Tired now. This weekend has included: lunch and hot chocolate with 3G, Scrabble and cream tea with a friend and then dim sum with two work friends today. Then I walked from Chinatown from Victoria (which is really not very far!) to do a spot of shopping, and am now totally exhausted.
I haven’t read anything this week; I’ve got four or five books lying around but can’t really get into any of them. In a bit of a reading slump.
Now corrected – chocolate BARS not chocolate bras…
Totally off-topic today.
Is it any surprise that I like chocolate? It fills the gap between cups of tea very nicely. Some of my favourite chocolates, all of which aren’t made in the UK and therefore either have to be bought at ridiculous import prices or bought overseas and saved up, are:
Ritter Sport, especially the dark chocolate and marzipan one. It is totally impossible not to eat the entire 16 squares at once.
Mint Slice biscuits, made by Arnott’s in Australia. These, believe it or not, are greatly improved in taste, texture and longevity (at least, duration of time they can be in my house before I eat them) by keeping them in the freezer.
Violet Crumble and Cherry Ripe chocolate bars, again Australian. These are The Musician’s and The Book Accumulator’s favourite Aussie chocolate bars respectively so always seemed like a huge treat. And they’re so yummy.
Golden Rough (again, Australian) – this is a pretty cheap 6/7cm disc of milk chocolate with coconut mixed through it. So good.
Oh, and Choco Leibniz and Ohne Gleichen biscuits from Germany as well.
The common factor for most of these is dark chocolate. Do we just like dark chocolate less in the UK?
What are your favourite chocolates?
Obviously, what you do on the first morning you’re feeling better after a cold, is to sit and go through your LibraryThing and Goodreads histories, cross-referencing to blog reviews and spreadsheets.
Anyway in the process I discovered a load of books I had totally forgotten I had read. By this I don’t just mean I didn’t remember what I thought of the book, but that if you’d asked me, I would have said that I’d never read it. Even looking at my records, I don’t remember reading the book, despite having given them good marks!
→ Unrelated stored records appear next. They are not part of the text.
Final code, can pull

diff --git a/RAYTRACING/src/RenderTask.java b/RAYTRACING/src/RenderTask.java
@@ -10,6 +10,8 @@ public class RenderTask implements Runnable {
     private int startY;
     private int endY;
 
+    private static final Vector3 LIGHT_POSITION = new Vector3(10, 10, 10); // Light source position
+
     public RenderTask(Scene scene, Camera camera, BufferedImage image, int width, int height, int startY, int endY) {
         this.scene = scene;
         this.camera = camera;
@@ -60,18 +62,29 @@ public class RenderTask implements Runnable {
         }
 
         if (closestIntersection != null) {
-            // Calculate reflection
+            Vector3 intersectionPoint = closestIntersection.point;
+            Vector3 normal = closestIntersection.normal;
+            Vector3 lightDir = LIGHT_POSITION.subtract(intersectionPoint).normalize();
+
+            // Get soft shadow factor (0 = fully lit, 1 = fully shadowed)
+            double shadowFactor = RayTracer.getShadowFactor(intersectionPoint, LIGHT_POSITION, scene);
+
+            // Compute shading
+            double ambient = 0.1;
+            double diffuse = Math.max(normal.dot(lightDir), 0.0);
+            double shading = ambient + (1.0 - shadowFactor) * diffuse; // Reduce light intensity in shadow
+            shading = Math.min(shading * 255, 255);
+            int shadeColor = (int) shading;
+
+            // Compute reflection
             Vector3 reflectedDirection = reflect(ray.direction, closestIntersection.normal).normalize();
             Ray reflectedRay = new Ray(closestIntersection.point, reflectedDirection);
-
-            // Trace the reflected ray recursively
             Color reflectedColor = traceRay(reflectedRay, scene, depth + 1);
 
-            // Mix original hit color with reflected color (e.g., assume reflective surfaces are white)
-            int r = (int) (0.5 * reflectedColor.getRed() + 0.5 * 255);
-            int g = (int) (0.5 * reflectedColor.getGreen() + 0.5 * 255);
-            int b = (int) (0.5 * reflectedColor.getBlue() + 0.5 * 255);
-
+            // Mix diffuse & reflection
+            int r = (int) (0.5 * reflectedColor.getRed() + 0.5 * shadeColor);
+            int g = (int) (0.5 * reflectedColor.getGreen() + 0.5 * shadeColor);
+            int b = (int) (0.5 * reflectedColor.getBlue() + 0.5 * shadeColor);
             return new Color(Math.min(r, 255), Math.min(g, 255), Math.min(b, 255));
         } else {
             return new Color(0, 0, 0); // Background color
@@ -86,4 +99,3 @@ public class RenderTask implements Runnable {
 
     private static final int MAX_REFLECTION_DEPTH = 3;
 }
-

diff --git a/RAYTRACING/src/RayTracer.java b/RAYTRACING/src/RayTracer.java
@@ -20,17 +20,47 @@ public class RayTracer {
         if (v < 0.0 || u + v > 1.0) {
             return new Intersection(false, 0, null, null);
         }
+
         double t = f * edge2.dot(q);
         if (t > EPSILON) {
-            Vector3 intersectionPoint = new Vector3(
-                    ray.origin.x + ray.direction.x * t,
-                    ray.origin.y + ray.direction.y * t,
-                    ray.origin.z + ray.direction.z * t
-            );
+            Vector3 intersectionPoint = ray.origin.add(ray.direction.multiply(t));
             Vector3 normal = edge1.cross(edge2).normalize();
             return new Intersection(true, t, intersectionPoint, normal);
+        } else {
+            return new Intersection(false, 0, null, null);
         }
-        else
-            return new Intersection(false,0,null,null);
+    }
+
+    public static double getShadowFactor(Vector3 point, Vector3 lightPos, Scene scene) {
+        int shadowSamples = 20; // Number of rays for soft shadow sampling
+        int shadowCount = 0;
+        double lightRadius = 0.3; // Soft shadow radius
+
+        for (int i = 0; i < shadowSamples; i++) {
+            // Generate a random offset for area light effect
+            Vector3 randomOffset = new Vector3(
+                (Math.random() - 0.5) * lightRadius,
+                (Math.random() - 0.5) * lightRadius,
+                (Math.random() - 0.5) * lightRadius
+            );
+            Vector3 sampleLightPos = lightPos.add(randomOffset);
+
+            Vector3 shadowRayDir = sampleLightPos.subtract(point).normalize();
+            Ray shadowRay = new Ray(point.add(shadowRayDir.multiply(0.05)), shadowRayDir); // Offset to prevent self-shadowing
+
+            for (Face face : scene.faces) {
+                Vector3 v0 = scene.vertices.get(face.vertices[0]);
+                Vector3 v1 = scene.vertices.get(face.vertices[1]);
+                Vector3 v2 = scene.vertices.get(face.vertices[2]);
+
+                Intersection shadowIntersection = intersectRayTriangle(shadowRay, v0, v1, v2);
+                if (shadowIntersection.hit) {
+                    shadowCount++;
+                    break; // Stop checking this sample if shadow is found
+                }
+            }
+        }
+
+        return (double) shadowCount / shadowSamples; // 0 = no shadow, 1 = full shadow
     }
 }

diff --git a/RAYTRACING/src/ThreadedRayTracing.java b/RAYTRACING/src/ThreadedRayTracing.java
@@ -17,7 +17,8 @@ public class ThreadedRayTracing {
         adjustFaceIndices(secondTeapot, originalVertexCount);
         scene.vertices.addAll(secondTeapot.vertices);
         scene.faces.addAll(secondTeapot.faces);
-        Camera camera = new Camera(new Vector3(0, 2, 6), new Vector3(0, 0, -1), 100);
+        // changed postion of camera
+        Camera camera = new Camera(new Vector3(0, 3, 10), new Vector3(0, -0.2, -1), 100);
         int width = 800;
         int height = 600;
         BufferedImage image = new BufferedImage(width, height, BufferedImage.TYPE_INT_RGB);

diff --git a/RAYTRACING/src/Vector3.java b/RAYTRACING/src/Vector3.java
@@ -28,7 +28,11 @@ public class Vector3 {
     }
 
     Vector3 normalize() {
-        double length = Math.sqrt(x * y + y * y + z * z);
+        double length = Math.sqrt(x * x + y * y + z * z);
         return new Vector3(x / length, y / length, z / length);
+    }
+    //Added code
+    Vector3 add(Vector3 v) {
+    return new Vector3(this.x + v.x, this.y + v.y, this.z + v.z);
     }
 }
They include (links to reviews!):
The Kingmaker’s Daughter by Philippa Gregory – 8/10
The Memory Keeper’s Daughter by Kim Edwards – 7/10
Elsewhere by Gabrielle Zevin – 8/10
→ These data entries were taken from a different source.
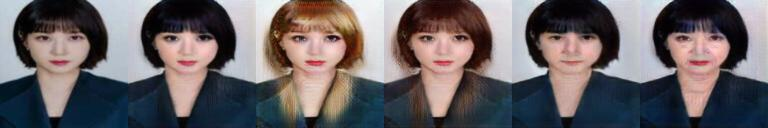
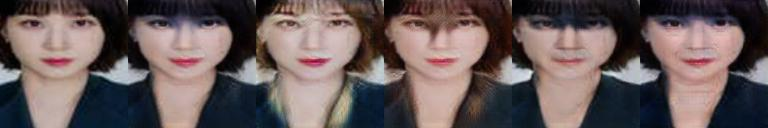
라디오 버튼 연동, 다운로드 구현

diff --git a/templates/ChangePeopleSelect.html b/templates/ChangePeopleSelect.html
@@ -20,11 +20,11 @@
 <div class = "main_box">
 	<div class="main_screen">
 		<div class="upper-content">
-		<form>
+		<form method = "post">
 			<div class="text-title">염색</div><br>
-			<label><input type="radio" name="face_expression" value = "2" onclick="drawImg(this)"> <img class = "imgs" src="{{url_for('static', filename = 'images/IU_1.png')}}"></label><br>
-			<label><input type="radio" name="face_expression" value = "3" onclick="drawImg(this)"> <img class = "imgs" src="{{url_for('static', filename = 'images/IU_2.png')}}"></label><br>
-			<label><input type="radio" name="face_expression" value = "4" onclick="drawImg(this)"> <img class = "imgs" src="{{url_for('static', filename = 'images/IU_3.png')}}"></label><br>
+			<label><input type="radio" name="face_expression" value = "1" onclick="drawImg(event)"> <img class = "imgs" src="{{url_for('static', filename = 'images/IU_1.png')}}"></label><br>
+			<label><input type="radio" name="face_expression" value = "2" onclick="drawImg(event)"> <img class = "imgs" src="{{url_for('static', filename = 'images/IU_2.png')}}"></label><br>
+			<label><input type="radio" name="face_expression" value = "3" onclick="drawImg(event)"> <img class = "imgs" src="{{url_for('static', filename = 'images/IU_3.png')}}"></label><br>
 		</form>
 		</div>
 	</div>
@@ -33,6 +33,7 @@
 
 <!--button class = "button_Bottom" id = "button_Bottom"><img class="button_Bottom_img" id="next-image"></button-->
 <div id = "button_Bottom">
+<!--input type="submit" value="전송" id="next-image"-->
 <img class="button_Bottom_img" id="next-image"></img>
 </div>
 </body>
@@ -49,14 +50,15 @@ window.onload = function() {
 	console.log(selectImage.src);
 }
 
-function drawImg(obj) {
+function drawImg(event) {
     var nextImage = document.getElementById("next-image");
 	var selectImage = document.getElementById("selectImg");
     nextImage.src = "{{url_for('static', filename = 'images/button_Bottom_img.png')}}";
 	
 	if(selectImage.src != null) {
 		nextImage.addEventListener("click", function() {
-			location.href='/run_model';
+			let hairOption = event.target.value;
+            window.location.href = "/run_model?option=" + hairOption;
 		});
 	}
 }

diff --git a/templates/result.html b/templates/result.html
@@ -24,13 +24,37 @@
 				</div>
 
 				<div class="b">
-				<img src="{{url_for('static', filename = 'images/input/imageTemp.jpg')}}" alt="My Image" height="300" width="230">
-				<img src="{{url_for('static', filename = 'images/right.png')}}" alt="My Image" height="300" width="130">
-				<img src="{{url_for('static', filename = 'images/result/1-images.jpg')}}" alt="My Image" height="300" width="230">
+					<img src="{{url_for('static', filename = 'images/result/imgOrigin.jpg')}}" alt="My Image" height="230" width="230">
+					<img src="{{url_for('static', filename = 'images/right.png')}}" alt="My Image" height="230" width="130">
+					<img src="{{url_for('static', filename = 'images/result/1-images.jpg')}}" alt="My Image" height="230" width="230" id="resultImg">
+				</div>
+				<br><br>
+				<div align="right">
+					<img src="{{url_for('static', filename = 'images/download.png')}}" alt="My Image" height="100" width="100" onclick="downloadImg()">
 				</div>
 			</body>
 		</div>
 	</div>
-
 </body>
 </html>
+
+<script>
+	window.onload = function() {
+		var result = document.getElementById("resultImg");
+		let getLink = window.location.search;
+		let getOption = getLink.split('=');
+		let getOnlyOption = getOption[1];
+		let decodeName = decodeURI(getOnlyOption)
+
+		if(decodeName=="1") result.src="{{url_for('static', filename = 'images/result/imgBlack.jpg')}}"
+		else if(decodeName=="2") result.src="{{url_for('static', filename = 'images/result/imgBlond.jpg')}}"
+		else if(decodeName=="3") result.src="{{url_for('static', filename = 'images/result/imgBrown.jpg')}}"
+	}
+	function downloadImg() {
+		var result = document.getElementById("resultImg");
+		var a = document.createElement('a');
+      	a.download = "imageTemp";
+      	a.href = result.src;
+      	a.click();
+	}
+</script>

diff --git a/StarGAN/solver.py b/StarGAN/solver.py
@@ -2,6 +2,7 @@ from StarGAN.model import Generator
 from StarGAN.model import Discriminator
 from torch.autograd import Variable
 from torchvision.utils import save_image
+from PIL import Image
 import torch
 import torch.nn.functional as F
 import numpy as np
@@ -547,6 +548,15 @@ class Solver(object):
                 x_concat = torch.cat(x_fake_list, dim=3)
                 result_path = os.path.join(self.result_dir, '{}-images.jpg'.format(i+1))
                 save_image(self.denorm(x_concat.data.cpu()), result_path, nrow=1, padding=0)
+                image = Image.open(self.result_dir+"/1-images.jpg")
+                imgOrigin=image.crop((128*0,0,128*1,128))
+                imgOrigin.save(self.result_dir+"/imgOrigin.jpg")
+                imgBlack=image.crop((128*1,0,128*2,128))
+                imgBlack.save(self.result_dir+"/imgBlack.jpg")
+                imgBlond=image.crop((128*2,0,128*3,128))
+                imgBlond.save(self.result_dir+"/imgBlond.jpg")
+                imgBrown=image.crop((128*3,0,128*4,128))
+                imgBrown.save(self.result_dir+"/imgBrown.jpg")
                 print('Saved real and fake images into {}...'.format(result_path))
 
     def test_multi(self):

diff --git a/app.py b/app.py
@@ -1,4 +1,5 @@
 import os #디렉토리 절대 경로
+import shutil
 from flask import Flask, render_template, jsonify, request, redirect
 
 #로그인, 회원가입 관련
@@ -20,6 +21,12 @@ app = Flask(__name__)
 ## HTML을 주는 부분
 @app.route('/')
 def MainSplash():
+   celeba_image_dir = 'static/images/input'
+   result_dir = 'static/images/result'
+   if os.path.exists(celeba_image_dir) :
+      shutil.rmtree(celeba_image_dir)
+   if os.path.exists(result_dir) :
+      shutil.rmtree(result_dir)
    return render_template('MainSplash.html')
 
 @app.route('/main')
Gods Behaving Badly by Marie Phillips – 7/10
Does this happen to anyone else?
(buying a book you have forgotten that you own is totally normal and acceptable, right?)
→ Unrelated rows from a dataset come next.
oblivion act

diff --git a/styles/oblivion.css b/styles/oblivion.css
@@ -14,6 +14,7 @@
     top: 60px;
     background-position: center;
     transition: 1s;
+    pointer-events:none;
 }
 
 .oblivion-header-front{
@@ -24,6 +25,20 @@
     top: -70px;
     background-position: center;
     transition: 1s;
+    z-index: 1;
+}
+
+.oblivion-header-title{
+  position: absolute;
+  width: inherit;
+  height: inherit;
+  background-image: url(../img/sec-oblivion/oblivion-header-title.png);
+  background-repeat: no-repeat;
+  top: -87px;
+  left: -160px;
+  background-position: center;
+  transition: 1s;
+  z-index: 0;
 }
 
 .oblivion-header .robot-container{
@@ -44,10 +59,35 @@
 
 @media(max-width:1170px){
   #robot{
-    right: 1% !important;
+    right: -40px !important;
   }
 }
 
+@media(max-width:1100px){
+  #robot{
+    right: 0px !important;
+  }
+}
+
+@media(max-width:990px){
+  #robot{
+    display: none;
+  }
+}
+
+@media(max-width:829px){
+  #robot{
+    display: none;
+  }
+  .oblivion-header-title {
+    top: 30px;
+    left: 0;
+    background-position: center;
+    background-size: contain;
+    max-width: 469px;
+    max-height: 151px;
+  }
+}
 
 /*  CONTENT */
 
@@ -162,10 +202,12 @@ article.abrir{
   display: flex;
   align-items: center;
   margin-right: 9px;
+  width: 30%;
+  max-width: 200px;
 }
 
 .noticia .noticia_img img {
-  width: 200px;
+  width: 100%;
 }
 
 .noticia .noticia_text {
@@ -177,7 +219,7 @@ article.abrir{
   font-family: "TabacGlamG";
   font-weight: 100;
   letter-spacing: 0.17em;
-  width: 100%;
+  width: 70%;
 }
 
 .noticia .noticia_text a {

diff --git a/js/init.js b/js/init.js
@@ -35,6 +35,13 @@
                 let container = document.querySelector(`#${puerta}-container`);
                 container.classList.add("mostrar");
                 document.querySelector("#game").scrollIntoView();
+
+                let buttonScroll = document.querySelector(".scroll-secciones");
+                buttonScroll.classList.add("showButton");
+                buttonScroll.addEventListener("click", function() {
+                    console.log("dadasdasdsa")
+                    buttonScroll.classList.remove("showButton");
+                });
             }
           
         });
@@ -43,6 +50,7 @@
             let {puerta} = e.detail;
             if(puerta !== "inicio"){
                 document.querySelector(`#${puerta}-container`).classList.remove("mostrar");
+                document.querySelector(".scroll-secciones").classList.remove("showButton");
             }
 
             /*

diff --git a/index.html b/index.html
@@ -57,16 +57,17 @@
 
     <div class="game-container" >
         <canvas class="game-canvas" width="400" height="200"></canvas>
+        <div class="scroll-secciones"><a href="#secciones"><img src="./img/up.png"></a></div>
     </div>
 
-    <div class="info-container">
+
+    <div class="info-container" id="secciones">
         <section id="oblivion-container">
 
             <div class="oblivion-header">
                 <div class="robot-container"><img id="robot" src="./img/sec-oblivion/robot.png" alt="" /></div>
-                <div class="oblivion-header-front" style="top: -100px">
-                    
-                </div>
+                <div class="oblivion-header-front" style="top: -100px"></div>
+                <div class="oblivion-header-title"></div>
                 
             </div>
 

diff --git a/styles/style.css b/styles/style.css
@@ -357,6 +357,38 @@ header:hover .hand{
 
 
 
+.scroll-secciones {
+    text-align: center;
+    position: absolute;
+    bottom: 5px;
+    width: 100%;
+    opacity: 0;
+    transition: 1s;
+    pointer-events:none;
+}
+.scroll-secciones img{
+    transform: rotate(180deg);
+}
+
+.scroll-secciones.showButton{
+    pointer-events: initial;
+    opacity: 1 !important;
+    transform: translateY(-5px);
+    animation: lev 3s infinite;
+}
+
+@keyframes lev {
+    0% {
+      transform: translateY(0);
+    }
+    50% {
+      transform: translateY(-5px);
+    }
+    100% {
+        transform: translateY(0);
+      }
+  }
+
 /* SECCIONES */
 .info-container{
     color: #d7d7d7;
Because Booking Through Thursday often doesn’t post until too late in the day for me (thanks to time differences), I have decided that on Thursdays I’ll either answer a Booking Through Thursday question or a Top Ten Tuesday question (the latter are run on The Broke and The Bookish blog), although I might let myself stop at 5 rather than going all the way to a list of 10! This week’s:
October 21: Top New Series I Want To Start (New..let’s say within the last year or two)
Well. What new series do I want to start?
I can definitely think of some series that I have started in the past and would love to complete or re-read. Anne of Green Gables, the Sue Grafton’s Kinsey Millhone “A is for Alibi” series, Elizabeth Peters’ Amelia Peabody series… in fact:
1. Elizabeth Peters’ Amelia Peabody series. I’ve only read the first one (Crocodile on the Sandbank) so that definitely nearly counts as a new series.
2. Diana Gabaldon’s Outlander series. I’ve heard so much good stuff about them, how can I resist?
3. Hilary Mantel’s Wolf Hall series (is it a stretch, at two published and one more intended, to call it a series?). I’ve had The Musician’s copy of Wolf Hall for at least 2 if not 3 years now. No excuse that I haven’t read it.
4. Kerry Greenwood’s Phryne Fisher series. I love the TV series, when I get a minute to watch it; I suspect I’d get through the books faster.
and finally, though perhaps not quite within the next 2 years,
5. The Little Golden Books series – I had some of these as a child and have no doubt I’ll be reading a lot with baby RWT eventually!